From groups of families and friends gathering together for pay-per-view parties with everyone pitching in to the die-hard fan that want to give his favorite boxer a show of gratuity, pay-per-view events have become some of the most anticipated of the year.
The current king of pay-per-view would have to be none other than undefeated superstar Floyd Mayweather Jr., who in his last three fights has generated more than any other boxer has in his entire career.
Mayweather has also been the pioneer and leader of HBO's award-winning series, HBO 24/7, an exclusive show that gives fans a unique and unprecedented inside look into each of the boxer's lives in the final four weeks leading up to his fight.
The series has been largely helpful to pay-per-view sales and with a persona as polarizing as his, it is no surprise Mayweather continues to dominate the world of pay-per-view.
There are, however, many other fighters that have made their mark on the televised world's largest stage and in this slideshow, we take a look at the top ten bouts that sold the most number of units in pay-per-view history.
Note that there are 14 bouts in totality, being that with the given estimates, six bouts are tied into similar places within the range of the top ten.
Estimated PPV Buys: 2,400,000
Date: May 5, 2007

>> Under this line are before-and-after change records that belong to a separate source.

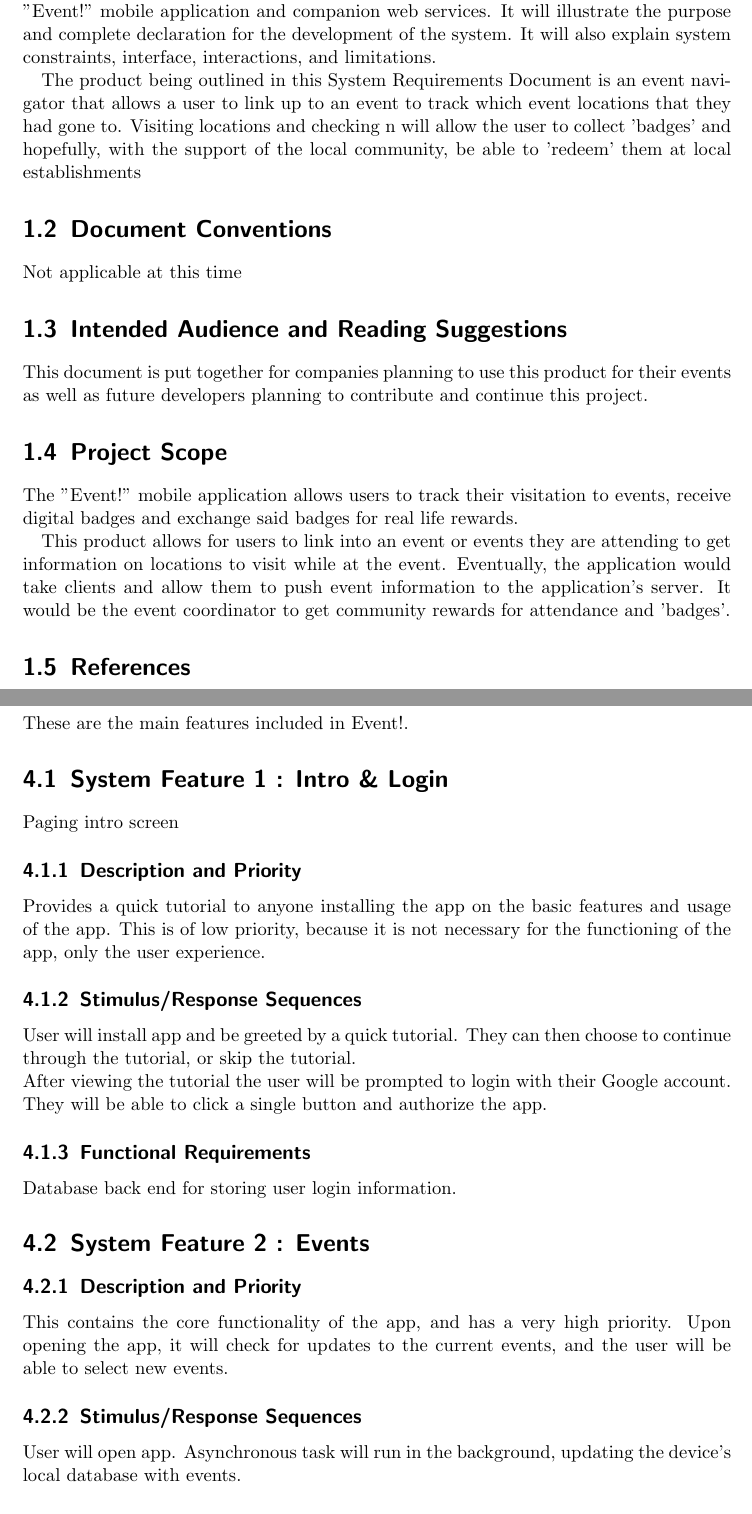
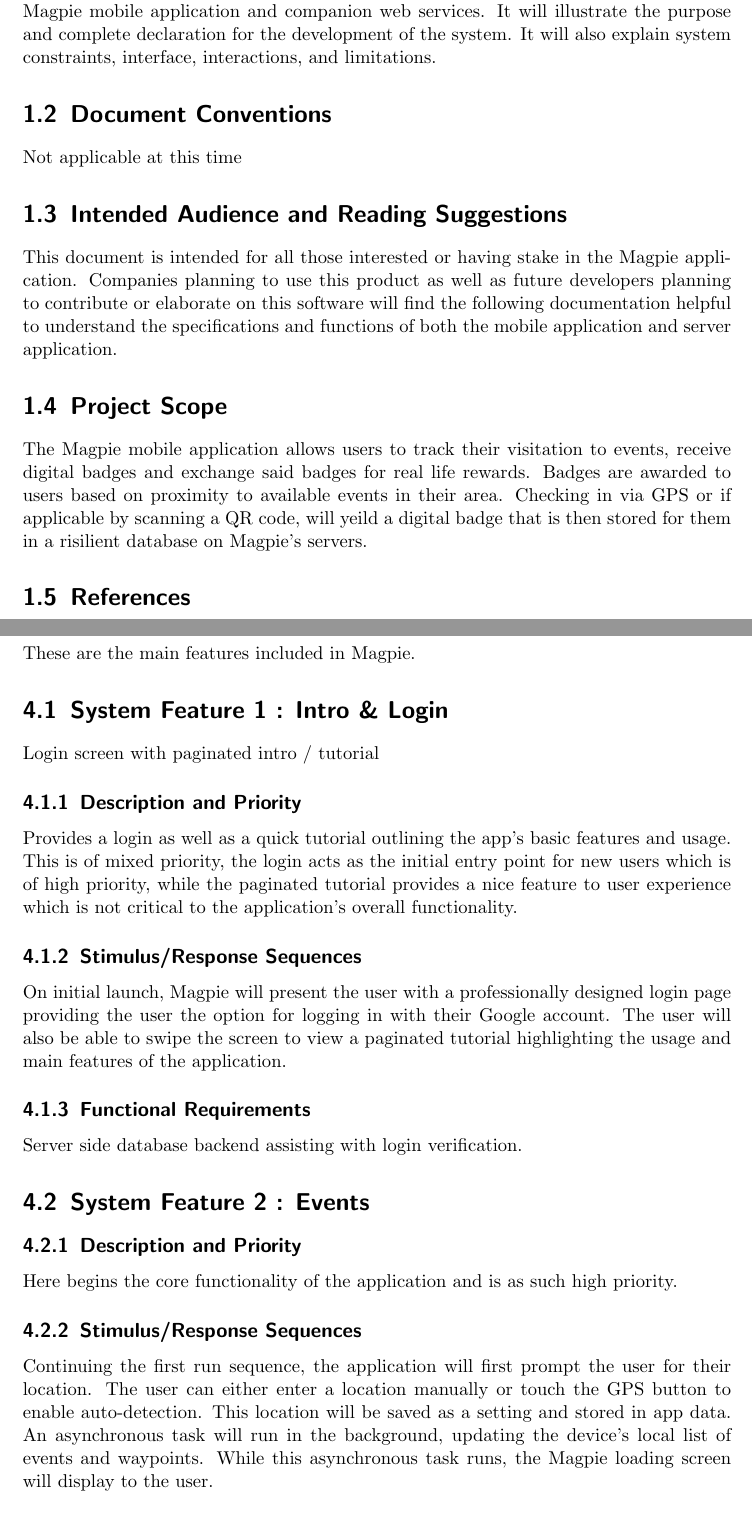
Before and after one commit to cscd-488/Software-Requirements-Specification, a LaTeX document (SRS.tex): two parts of pages 6 and 10 of 14 before the commit and two parts of pages 6 and 11 of 15 after it, joined at a grey line, cut so that both start at the same text. Compiled offline with pdfLaTeX.

Commit message:
v2.0
add todo items
add wording and remove duplicate text
tweak software interfaces section

```diff
--- a/SRS.tex
+++ b/SRS.tex
@@ -17,7 +17,7 @@
     urlcolor=purple,                                % color of external links
     linktoc=page                                    % only page is linked
 }%
-\def\myversion{1.0 }
+\def\myversion{2.0 }
 \date{}
 %\title{%
 
@@ -63,23 +63,25 @@
 
 \section{Purpose}
 The purpose of this document is to give a detailed description of requirements for
-the "Event!" mobile application and companion web services. It will illustrate the purpose
+the Magpie mobile application and companion web services. It will illustrate the purpose
 and complete declaration for the development of the system.  It will also explain system
 constraints, interface, interactions, and limitations.
-
-The product being outlined in this System Requirements Document is an event navigator that allows a user to link up to an event to track which event locations that they had gone to. Visiting locations and checking n will allow the user to collect ’badges’ and hopefully, with the support of the local community, be able to 'redeem' them at local establishments
 
 \section{Document Conventions}
 Not applicable at this time
 
 \section{Intended Audience and Reading Suggestions}
-This document is put together for companies planning to use this product for their events as well as future developers planning to contribute and continue this project.
+This document is intended for all those interested or having stake in the Magpie
+application.  Companies planning to use this product as well as future developers
+planning to contribute or elaborate on this software will find the following documentation
+helpful to understand the specifications and functions of both the mobile application and server application.
 
 \section{Project Scope}
-The "Event!" mobile application allows users to track their visitation to events,
-receive digital badges and exchange said badges for real life rewards.
-
-This product allows for users to link into an event or events they are attending to get information on locations to visit while at the event. Eventually, the application would take clients and allow them to push event information to the application's server. It would be the event coordinator to get community rewards for attendance and ’badges’.
+The Magpie mobile application allows users to track their visitation to events,
+receive digital badges and exchange said badges for real life rewards. Badges are awarded
+to users based on proximity to available events in their area.  Checking in via GPS or
+if applicable by scanning a QR code, will yeild a digital badge that is then stored for them
+in a risilient database on Magpie's servers.
 
 \section{References}
 Not applicable at this time
@@ -171,33 +188,35 @@
 
 \chapter{System Features}
-These are the main features included in Event!.
+These are the main features included in Magpie.
 
 \section{System Feature 1 : Intro \& Login}
-Paging intro screen
+Login screen with paginated intro / tutorial
 
 \subsection{Description and Priority}
-Provides a quick tutorial to anyone installing the app on the basic features and
-usage of the app. This is of low priority, because it is not necessary for the functioning
-of the app, only the user experience.
+Provides a login as well as a quick tutorial outlining the app's  basic features and
+usage. This is of mixed priority, the login acts as the initial entry point for new users
+which is of high priority, while the paginated tutorial provides a nice feature to user
+experience which is not critical to the application's overall functionality.
 
 \subsection{Stimulus/Response Sequences}
-User will install app and be greeted by a quick tutorial. They can then choose to
-continue through the tutorial, or skip the tutorial. \\
-After viewing the tutorial the user will be prompted to login with their Google account.
-They will be able to click a single button and authorize the app.
+On initial launch, Magpie will present the user with a professionally designed login
+page providing the user the option for logging in with their Google account. The user
+will also be able to swipe the screen to view a paginated tutorial highlighting the
+usage and main features of the application.
 
 \subsection{Functional Requirements}
-Database back end for storing user login information.
+Server side database backend assisting with login verification.
 
 \section{System Feature 2 : Events}
 
 \subsection{Description and Priority}
-This contains the core functionality of the app, and has a very high priority. Upon opening
-the app, it will check for updates to the current events, and the user will be able to
-select new events.
+Here begins the core functionality of the application and is as such high priority.
 
 \subsection{Stimulus/Response Sequences}
-User will open app. Asynchronous task will run in the background, updating the device's
-local database with events.
+Continuing the first run sequence, the application will first prompt the user for their location.
+The user can either enter a location manually or touch the GPS button to enable auto-detection.
+This location will be saved as a setting and stored in app data.
+An asynchronous task will run in the background, updating the device's local list of events and waypoints.
+While this asynchronous task runs, the Magpie loading screen will display to the user.
 
 \subsection{Functional Requirements}
```
Also changed, not shown: SRS.tex (69 more changed lines).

If there ever was a defining moment in pay-per-view's history, Floyd Mayweather's legendary Cinco de Mayo victory over Oscar De La Hoya in 2007 would have to be it.
Dubbed "The World Awaits," the fight lived up to its name in every way imaginable with two of the best Olympic draws in boxing history, the Golden Boy facing the Pretty Boy was a matchup made in boxing heaven.
With De La Hoya coming off a resounding technical knockout victory over Ricardo Mayorga to capture the WBC Light Middleweight Title, tensions grew as the 37-0 Mayweather―fresh off victories over Zab Judah and Carlos Baldomir in 2006―looked to explore the 154 weight-class for the first time in his career in 2007.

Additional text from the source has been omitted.